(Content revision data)
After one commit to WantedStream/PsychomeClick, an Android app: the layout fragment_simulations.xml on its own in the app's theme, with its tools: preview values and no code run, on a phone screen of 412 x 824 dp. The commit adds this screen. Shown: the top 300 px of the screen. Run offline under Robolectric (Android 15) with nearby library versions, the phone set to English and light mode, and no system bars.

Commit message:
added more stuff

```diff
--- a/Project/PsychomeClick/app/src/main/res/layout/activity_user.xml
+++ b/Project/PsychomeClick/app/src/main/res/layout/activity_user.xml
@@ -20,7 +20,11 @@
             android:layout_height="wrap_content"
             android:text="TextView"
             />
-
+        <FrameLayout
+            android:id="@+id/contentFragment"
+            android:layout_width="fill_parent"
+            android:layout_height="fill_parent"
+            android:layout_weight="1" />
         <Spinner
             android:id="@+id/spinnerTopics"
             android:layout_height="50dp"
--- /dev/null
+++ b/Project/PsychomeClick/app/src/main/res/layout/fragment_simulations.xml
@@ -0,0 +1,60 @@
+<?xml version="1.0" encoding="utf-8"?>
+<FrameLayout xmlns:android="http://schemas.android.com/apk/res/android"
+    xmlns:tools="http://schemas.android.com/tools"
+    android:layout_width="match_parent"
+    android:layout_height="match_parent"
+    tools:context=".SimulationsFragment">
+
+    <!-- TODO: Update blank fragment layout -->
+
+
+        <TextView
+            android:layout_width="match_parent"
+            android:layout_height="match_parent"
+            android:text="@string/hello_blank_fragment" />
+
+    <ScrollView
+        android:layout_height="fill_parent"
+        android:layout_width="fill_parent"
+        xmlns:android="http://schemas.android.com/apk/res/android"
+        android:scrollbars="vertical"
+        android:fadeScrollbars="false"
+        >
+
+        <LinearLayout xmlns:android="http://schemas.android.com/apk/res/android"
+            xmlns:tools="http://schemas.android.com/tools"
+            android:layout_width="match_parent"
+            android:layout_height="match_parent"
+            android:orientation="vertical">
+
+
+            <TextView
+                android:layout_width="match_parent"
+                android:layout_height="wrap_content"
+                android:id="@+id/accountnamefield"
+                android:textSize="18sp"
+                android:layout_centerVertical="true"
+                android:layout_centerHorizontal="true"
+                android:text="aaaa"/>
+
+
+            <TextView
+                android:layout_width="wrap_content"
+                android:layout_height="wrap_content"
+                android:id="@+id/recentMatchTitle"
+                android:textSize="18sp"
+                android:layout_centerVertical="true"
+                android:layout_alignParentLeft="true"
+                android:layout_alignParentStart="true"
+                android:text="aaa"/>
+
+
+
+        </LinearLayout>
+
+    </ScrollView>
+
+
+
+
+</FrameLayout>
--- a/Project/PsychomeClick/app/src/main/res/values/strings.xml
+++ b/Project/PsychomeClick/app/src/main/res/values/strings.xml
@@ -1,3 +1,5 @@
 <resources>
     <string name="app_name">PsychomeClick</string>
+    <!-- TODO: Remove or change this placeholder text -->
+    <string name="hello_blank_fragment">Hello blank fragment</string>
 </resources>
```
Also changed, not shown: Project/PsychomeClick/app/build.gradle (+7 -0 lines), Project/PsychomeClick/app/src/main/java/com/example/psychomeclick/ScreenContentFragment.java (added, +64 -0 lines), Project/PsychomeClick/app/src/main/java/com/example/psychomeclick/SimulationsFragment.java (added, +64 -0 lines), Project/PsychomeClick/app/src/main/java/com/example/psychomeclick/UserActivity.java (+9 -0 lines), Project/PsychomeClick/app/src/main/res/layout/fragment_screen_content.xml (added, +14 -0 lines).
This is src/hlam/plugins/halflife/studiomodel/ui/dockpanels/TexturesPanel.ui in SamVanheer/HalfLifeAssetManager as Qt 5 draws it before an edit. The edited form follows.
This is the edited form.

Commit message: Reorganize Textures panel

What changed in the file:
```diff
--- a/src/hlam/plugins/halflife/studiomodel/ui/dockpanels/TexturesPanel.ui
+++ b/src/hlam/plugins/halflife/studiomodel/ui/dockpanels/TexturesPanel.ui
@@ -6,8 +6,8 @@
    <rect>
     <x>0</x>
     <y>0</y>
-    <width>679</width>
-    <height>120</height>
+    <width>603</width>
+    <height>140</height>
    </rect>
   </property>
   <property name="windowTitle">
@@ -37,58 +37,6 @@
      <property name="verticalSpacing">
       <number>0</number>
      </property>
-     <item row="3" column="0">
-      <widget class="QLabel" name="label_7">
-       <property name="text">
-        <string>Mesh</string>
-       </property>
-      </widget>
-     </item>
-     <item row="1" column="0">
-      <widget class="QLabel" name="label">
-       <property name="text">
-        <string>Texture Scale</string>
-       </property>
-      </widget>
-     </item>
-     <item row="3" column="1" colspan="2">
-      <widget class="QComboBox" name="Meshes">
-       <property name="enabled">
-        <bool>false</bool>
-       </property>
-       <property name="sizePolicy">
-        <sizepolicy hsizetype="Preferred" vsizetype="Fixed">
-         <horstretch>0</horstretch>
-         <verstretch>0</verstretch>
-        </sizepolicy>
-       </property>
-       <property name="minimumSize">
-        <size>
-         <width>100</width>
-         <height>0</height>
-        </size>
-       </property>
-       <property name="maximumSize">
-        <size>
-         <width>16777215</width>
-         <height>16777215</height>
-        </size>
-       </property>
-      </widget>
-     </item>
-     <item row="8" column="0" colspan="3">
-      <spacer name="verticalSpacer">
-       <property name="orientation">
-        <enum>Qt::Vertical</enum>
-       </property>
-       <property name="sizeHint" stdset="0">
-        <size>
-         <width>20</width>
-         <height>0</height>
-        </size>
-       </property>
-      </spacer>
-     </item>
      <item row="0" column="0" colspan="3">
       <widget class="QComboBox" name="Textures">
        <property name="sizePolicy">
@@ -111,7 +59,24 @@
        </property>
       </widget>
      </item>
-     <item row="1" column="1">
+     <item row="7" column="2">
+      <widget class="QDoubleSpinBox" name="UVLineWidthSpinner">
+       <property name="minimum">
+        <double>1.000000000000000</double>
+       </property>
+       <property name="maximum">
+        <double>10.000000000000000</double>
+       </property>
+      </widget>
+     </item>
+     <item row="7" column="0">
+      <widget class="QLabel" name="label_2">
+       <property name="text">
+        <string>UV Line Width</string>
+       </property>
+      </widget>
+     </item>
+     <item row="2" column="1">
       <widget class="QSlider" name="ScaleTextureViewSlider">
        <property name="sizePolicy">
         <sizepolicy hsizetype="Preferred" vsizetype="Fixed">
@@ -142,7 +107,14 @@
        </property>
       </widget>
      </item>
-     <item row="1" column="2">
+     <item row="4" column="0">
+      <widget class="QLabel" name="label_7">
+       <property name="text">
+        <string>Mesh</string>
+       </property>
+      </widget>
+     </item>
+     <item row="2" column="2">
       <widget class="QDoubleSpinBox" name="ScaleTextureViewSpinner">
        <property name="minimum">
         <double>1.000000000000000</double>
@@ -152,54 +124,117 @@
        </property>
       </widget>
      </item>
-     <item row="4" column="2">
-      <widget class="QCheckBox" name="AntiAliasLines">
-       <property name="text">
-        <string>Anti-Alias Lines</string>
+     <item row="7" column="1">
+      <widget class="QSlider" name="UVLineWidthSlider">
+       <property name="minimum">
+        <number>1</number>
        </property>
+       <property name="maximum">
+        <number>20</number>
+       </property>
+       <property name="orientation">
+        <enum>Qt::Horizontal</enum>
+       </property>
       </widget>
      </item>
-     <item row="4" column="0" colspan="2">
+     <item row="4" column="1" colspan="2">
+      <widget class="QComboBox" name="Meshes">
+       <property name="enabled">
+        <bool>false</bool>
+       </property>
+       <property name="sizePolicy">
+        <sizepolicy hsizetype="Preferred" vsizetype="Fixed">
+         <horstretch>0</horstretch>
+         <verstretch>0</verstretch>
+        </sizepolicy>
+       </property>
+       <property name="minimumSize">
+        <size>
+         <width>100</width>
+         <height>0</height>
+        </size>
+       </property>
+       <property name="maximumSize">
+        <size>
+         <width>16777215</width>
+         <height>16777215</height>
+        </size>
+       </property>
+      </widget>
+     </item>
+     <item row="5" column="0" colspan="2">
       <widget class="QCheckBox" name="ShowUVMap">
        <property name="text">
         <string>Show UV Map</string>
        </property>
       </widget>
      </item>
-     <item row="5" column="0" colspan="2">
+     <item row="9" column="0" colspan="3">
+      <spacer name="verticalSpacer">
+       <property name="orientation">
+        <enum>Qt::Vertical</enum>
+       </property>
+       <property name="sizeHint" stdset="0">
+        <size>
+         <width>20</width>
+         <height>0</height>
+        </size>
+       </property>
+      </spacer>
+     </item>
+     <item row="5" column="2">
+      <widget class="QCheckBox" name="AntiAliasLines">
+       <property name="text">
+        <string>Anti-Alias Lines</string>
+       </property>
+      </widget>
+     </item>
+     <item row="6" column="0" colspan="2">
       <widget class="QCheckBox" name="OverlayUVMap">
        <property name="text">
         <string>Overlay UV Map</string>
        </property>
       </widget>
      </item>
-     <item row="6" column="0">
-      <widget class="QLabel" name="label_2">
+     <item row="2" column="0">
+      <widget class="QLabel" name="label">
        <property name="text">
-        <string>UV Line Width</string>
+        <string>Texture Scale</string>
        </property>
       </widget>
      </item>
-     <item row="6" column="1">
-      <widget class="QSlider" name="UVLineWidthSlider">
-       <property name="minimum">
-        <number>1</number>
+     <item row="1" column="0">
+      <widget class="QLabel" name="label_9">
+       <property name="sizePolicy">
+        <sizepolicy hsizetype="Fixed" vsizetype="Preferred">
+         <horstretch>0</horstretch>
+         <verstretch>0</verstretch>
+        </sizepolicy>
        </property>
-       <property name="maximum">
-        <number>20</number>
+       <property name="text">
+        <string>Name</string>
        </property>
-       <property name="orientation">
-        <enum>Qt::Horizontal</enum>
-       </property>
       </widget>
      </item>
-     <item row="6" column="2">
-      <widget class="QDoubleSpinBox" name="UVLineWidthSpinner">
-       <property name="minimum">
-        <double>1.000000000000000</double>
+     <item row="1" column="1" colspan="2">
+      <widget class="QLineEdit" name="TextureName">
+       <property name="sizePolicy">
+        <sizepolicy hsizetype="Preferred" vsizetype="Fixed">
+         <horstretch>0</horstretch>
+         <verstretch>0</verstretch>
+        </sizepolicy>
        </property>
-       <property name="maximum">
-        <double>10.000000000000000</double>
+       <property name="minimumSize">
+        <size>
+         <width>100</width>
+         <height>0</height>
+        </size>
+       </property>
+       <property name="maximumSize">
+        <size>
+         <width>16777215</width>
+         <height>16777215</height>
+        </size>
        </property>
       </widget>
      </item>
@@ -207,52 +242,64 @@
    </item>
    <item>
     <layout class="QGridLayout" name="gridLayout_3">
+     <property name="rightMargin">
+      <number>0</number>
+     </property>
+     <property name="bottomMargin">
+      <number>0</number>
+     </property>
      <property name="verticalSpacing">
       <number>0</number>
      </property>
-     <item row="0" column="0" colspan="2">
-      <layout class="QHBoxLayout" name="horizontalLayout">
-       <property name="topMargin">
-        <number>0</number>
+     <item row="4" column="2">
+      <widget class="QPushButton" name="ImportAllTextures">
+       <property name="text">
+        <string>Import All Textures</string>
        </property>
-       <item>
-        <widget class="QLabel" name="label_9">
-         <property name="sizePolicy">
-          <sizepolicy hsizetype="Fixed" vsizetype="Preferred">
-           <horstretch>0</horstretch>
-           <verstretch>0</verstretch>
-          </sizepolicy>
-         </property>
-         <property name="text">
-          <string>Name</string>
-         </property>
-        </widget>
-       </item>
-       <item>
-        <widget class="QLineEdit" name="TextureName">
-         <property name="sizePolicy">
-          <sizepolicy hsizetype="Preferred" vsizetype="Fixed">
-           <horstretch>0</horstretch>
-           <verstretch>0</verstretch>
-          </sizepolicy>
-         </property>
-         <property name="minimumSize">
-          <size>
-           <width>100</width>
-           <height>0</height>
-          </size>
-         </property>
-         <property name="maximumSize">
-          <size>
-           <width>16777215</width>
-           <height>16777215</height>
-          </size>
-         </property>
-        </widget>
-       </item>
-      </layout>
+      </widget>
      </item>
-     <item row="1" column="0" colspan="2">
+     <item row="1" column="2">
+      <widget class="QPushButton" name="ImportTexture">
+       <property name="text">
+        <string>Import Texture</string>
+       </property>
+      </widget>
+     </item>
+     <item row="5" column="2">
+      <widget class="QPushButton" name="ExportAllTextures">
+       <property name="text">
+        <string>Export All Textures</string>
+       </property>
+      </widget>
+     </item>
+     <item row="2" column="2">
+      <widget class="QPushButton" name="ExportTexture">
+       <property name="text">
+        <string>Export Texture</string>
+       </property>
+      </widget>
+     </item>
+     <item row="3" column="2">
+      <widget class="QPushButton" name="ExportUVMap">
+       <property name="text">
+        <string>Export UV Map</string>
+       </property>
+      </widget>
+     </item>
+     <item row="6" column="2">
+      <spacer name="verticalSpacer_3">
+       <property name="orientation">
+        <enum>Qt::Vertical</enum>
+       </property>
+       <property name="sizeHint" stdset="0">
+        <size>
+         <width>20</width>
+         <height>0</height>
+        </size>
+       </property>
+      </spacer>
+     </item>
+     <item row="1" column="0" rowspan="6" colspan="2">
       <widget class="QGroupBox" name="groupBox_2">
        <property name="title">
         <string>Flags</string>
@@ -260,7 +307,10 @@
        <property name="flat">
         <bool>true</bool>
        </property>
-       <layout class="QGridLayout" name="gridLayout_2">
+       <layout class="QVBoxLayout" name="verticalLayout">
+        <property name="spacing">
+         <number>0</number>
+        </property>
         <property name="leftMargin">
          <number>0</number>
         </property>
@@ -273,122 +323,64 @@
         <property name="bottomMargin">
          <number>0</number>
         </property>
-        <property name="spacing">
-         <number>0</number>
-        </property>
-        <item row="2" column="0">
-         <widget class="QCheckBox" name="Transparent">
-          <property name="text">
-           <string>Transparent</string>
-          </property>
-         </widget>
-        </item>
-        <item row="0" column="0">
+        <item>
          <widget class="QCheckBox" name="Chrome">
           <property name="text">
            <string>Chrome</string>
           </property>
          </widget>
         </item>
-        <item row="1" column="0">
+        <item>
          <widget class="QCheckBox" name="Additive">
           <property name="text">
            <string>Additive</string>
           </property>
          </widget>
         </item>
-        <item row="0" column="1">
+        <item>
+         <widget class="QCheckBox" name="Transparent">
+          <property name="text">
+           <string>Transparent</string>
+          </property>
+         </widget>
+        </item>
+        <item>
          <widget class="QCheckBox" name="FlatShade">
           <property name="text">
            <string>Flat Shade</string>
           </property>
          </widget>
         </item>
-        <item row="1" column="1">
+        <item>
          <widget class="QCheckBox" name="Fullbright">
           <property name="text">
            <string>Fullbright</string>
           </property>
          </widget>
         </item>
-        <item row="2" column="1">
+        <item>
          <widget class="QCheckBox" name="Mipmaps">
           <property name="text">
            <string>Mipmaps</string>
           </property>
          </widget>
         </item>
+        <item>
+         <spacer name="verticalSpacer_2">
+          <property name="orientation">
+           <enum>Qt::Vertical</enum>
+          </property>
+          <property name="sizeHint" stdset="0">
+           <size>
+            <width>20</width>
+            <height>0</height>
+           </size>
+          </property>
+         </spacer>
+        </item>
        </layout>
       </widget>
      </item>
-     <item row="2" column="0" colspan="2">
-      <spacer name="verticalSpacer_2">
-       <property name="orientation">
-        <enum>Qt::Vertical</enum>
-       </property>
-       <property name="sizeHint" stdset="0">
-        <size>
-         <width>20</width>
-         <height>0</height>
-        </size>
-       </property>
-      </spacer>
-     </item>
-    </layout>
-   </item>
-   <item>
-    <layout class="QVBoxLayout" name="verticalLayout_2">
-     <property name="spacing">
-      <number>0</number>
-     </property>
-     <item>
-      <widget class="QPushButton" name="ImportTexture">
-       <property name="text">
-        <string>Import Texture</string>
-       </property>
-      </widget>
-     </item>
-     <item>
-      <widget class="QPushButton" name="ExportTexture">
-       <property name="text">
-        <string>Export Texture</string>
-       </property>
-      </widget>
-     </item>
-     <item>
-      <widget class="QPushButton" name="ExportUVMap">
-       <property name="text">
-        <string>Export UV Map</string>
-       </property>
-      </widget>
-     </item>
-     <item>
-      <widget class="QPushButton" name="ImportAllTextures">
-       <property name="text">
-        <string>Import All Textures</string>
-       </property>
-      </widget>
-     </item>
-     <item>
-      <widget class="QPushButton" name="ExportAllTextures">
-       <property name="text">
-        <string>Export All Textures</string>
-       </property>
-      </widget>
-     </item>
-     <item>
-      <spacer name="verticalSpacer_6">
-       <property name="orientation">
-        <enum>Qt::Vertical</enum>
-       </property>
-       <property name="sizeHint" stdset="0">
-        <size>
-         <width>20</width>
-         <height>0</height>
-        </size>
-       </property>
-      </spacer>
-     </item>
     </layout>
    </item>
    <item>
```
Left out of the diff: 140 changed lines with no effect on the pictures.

▸ Work order:
What lines above mention "message"? Copy each one.

▸ Task output:
Commit message:
Commit message: Reorganize Textures panel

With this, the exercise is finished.